- Task to complete
Write only the number of lines in the data that contain the word "dashboard".

-------------------------

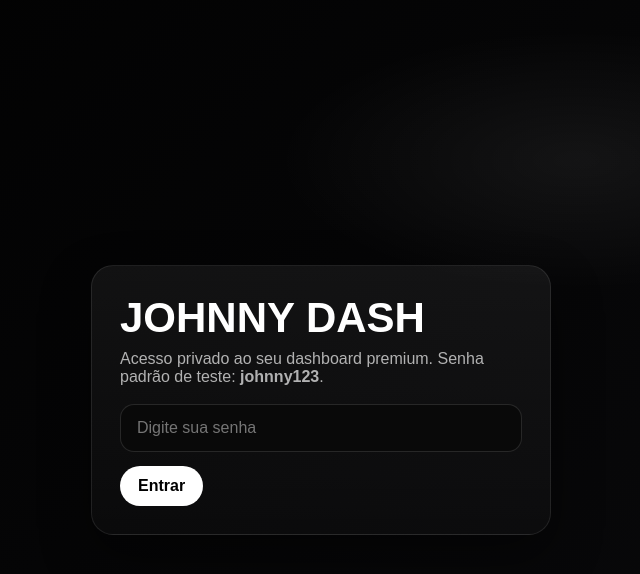
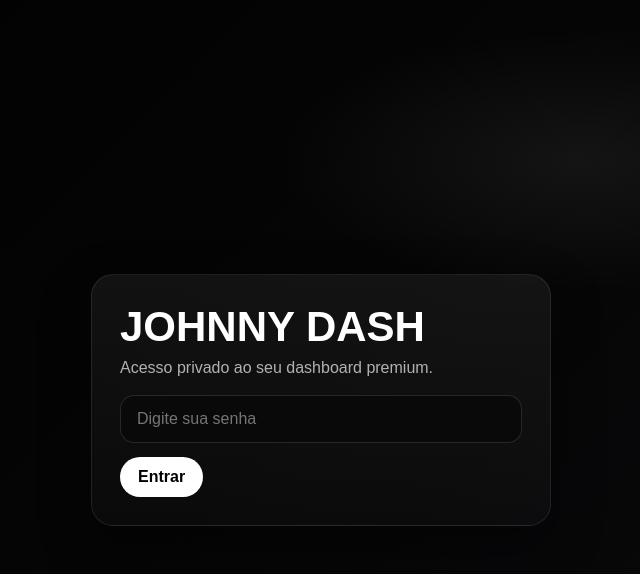
Before and after one commit to f8nkpng5cj-collab/Dash-Johnny, a Next.js app: page / in a window 1280 px wide. Shown: the top 574 px of the page, without its empty margins (319-959 px from the left). Built offline with nearby package versions, Linux system fonts and the light colour scheme; no server answers.

Commit message:
Update LoginForm.tsx

```diff
--- a/app/LoginForm.tsx
+++ b/app/LoginForm.tsx
@@ -25,7 +25,7 @@ export default function LoginForm() {
     <div className="loginWrap">
       <form className="loginCard" onSubmit={handleSubmit}>
         <h1 className="loginTitle">JOHNNY DASH</h1>
-        <div className="loginSub">Acesso privado ao seu dashboard premium. Senha padrão de teste: <strong>johnny123</strong>.</div>
+        <div className="loginSub">Acesso privado ao seu dashboard premium.</div>
         <input className="loginInput" type="password" placeholder="Digite sua senha" value={password} onChange={(e) => setPassword(e.target.value)} />
         <button className="primaryBtn" type="submit">Entrar</button>
         {error ? <div className="error">{error}</div> : null}
```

-------------------------

- Your response
2